Web page edit records:
- Opening Delimiter -
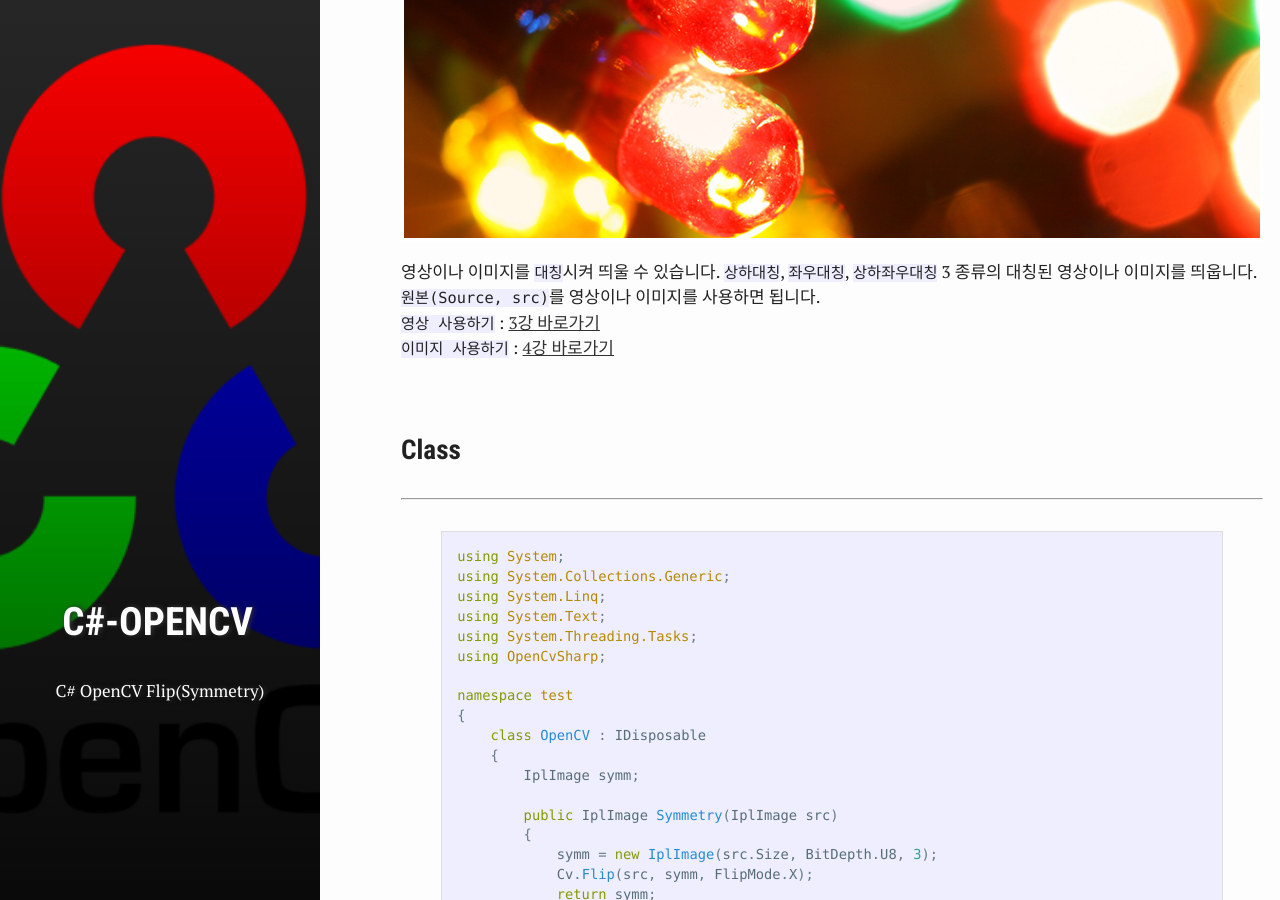
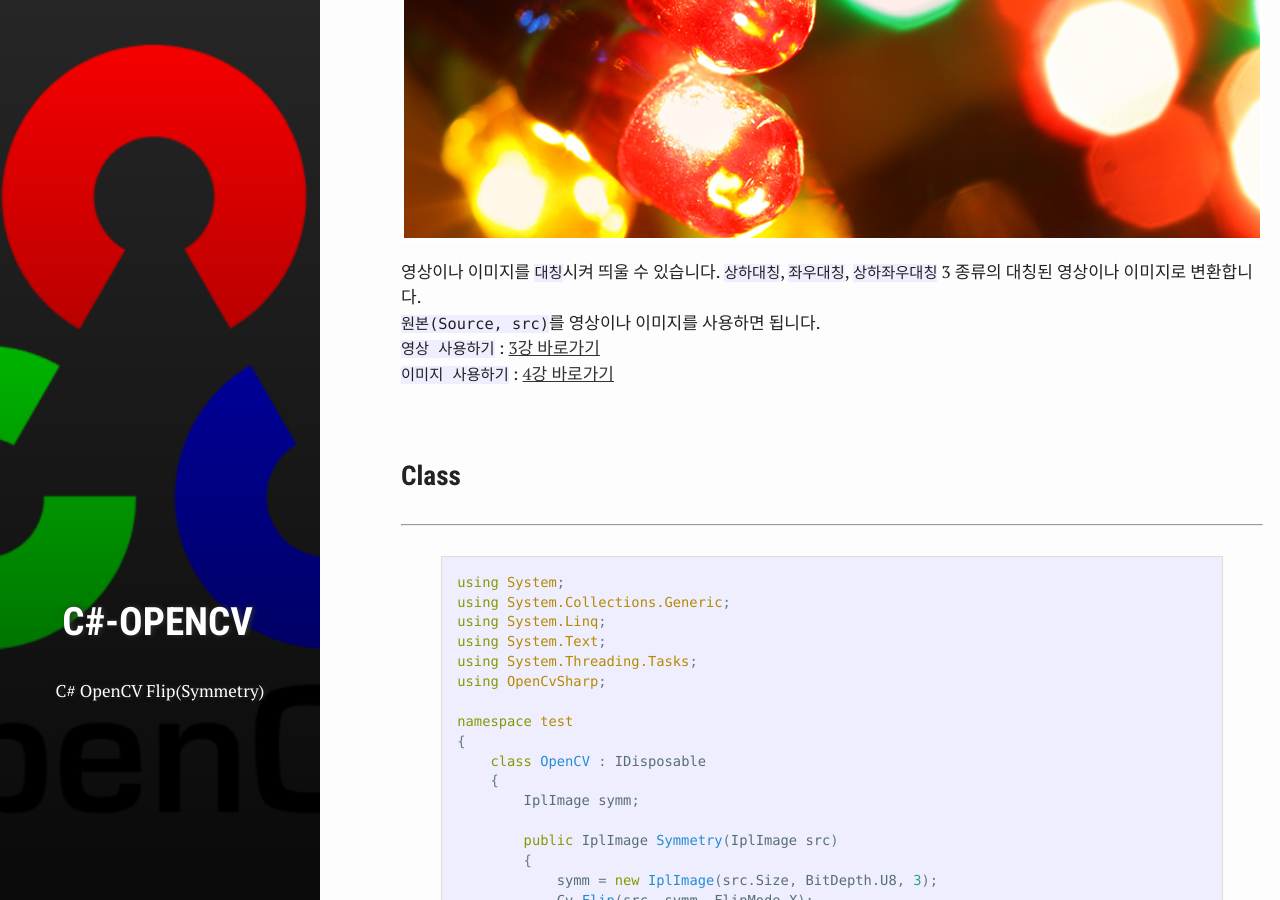
Before and after one commit to test076923/076923.github.io, a Jekyll site: the page built from _posts/2017-10-12-C#-opencv-5.md, in a window 1280 px wide and 900 px high, scrolled down 649 px. Built offline with Jekyll 4.4.1, drawn with Linux system fonts in a browser that asks for light colours; comment, search, counter and statistics services are not loaded.

Commit message:
Update 2017-10-12-C#-opencv-5.md

```diff
--- a/_posts/2017-10-12-C#-opencv-5.md
+++ b/_posts/2017-10-12-C#-opencv-5.md
@@ -15,7 +15,7 @@ star: true
 ### 대칭 (Flip, Symmetry) ###
 ----------
 [![1]({{ site.images }}/C/opencv/ch5/1.png)]({{ site.images }}/C/opencv/ch5/1.png)
-영상이나 이미지를 `대칭`시켜 띄울 수 있습니다. `상하대칭`, `좌우대칭`, `상하좌우대칭` 3 종류의 대칭된 영상이나 이미지를 띄웁니다.
+영상이나 이미지를 `대칭`시켜 띄울 수 있습니다. `상하대칭`, `좌우대칭`, `상하좌우대칭` 3 종류의 대칭된 영상이나 이미지로 변환합니다.
 <br>
 `원본(Source, src)`를 영상이나 이미지를 사용하면 됩니다.
 <br>
```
- Closing Delimiter -
— WORK TO COMPLETE —
Go through the records and copy each line with "영상이나" in it.

— TASK RESPONSE —
-영상이나 이미지를 `대칭`시켜 띄울 수 있습니다. `상하대칭`, `좌우대칭`, `상하좌우대칭` 3 종류의 대칭된 영상이나 이미지를 띄웁니다.
+영상이나 이미지를 `대칭`시켜 띄울 수 있습니다. `상하대칭`, `좌우대칭`, `상하좌우대칭` 3 종류의 대칭된 영상이나 이미지로 변환합니다.
 `원본(Source, src)`를 영상이나 이미지를 사용하면 됩니다.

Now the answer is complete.